|Age (1st extension year)||Game Started||Pro Bowl||All Pro|
The two things three things that jump out to me here are the games, pro bowls, and his age. The only other player on the list to start every game prior to extension was Mangold who played four years when he was extended. Mack’s two pro bowl selections compare to the highest end players, though he had one more year to accomplish that feat than they did. Age is a negative, though, as I could reasonably expect multiple years out of these other players and cant have the same expectation of a player who will turn 29 by the end of the 2014 season.
Mack probably has a strong argument that he should be paid above Unger but there is likely an equal argument that he should not be the market setter at the position. This is where I would probably take the Browns approach and find a way to make him a market setter in realistic cash terms and bring the annual value down in end of contract terms. Lets look at the year by year cash breakdowns of the four players:
|Year 1||Year 2||Year 3||Year 4|
For creating an offer sheet I think that year 2 total is extremely important. The Browns would lily consider something in the $18 million range a “fair value” for Mack. The Jaguars can push that past Kalil and start turning the contract in their favor. Moving into the $22 to $23 million territory, all of which could be guarantees, sets a new market point at the position. Year 3 is likely important as well but I think that is the stage at where you begin to pull back a little and start to bring him under Kalil. By year 5 I would get him under Mangold. How would we structure such a deal?
So in this case we are creating a contract that does bring the annual value down below Mangold so the team is not really setting a new level for the position, but we are doing it in a manner that will give the Browns some real consideration before matching the offer sheet, just like the Browns gave the Bengals a few weeks ago.
One thing about the above offer that could be a problem is the fact that the Jaguars would be unable to use the all cash contract structure that they typically utilize with the above cash schedule. This is because of a rule that causes the difference in salary between year 1 and year 2 to be treated as signing bonus. To avoid that Jacksonville would have to make the offer sheet contain something along the lines of a year 1 salary of $15,000,000 and year two salary of $8 million. That is still probably strong enough to make it work, but a small signing bonus to drive the first year cash might not be out of the realm of possibilities.

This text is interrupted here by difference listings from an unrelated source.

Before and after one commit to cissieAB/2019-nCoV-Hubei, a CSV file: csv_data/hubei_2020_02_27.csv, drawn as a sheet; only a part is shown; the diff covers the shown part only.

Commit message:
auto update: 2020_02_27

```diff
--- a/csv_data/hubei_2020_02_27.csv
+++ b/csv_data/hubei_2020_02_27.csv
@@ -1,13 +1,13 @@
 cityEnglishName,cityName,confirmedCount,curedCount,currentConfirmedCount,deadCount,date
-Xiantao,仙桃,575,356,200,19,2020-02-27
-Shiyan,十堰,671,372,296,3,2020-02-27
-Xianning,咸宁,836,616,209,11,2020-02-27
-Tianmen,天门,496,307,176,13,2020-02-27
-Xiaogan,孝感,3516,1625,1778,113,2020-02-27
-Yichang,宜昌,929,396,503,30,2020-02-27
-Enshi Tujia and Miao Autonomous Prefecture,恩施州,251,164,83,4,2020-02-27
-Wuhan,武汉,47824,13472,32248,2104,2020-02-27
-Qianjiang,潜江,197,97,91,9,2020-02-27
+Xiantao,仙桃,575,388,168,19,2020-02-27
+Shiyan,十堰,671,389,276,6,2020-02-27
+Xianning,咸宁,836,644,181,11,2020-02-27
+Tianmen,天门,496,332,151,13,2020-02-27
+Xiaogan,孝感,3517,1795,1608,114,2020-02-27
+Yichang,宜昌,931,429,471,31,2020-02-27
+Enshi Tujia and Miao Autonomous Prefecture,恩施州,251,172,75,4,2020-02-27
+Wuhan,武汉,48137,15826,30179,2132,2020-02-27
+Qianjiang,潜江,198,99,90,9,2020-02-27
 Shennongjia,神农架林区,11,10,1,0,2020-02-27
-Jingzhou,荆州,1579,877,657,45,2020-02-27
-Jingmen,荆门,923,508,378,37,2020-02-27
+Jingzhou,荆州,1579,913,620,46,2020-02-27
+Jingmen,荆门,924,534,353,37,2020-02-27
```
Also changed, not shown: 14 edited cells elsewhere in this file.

If the Jaguars can make the above numbers work in their all cash system they won’t be hampered by the contract as Mack gets older and his play tails off. Cap charges of $4 million on the back end will probably match his performance on the field. If he agrees to the low backend salaries it also has him setting a max level that he could expect if he is still performing well and the Jaguars want to consider an extension to allow him to play until he is 35. The Jaguars should not have any significant contracts coming due in the next two years to where high cap charges impact them in any way. Provided Mack continues to play well and be a near the top player he can greatly benefit an offensive line that is being revamped.
So let’s see how this plays out but I tend to think if you want the player in this instance you need to make some concessions on front end cost to make the other team avoid re-signing the player. We don’t see these offers often in the NFL so it’s a good thing to study in the rare events when they do occur.
Jason is the founder of OTC and has been studying NFL contracts and the salary cap for over 15 years. Jason has co-authored two books about the NFL, Crunching Numbers and the Drafting Stage, which are widely circulated in the industry and hosts the OTC Podcast. Jason’s work has been featured in various publications including the Sporting News, Sports Illustrated, NFL Network and more. OTC is widely considered the leading authority on contract matters in the NFL.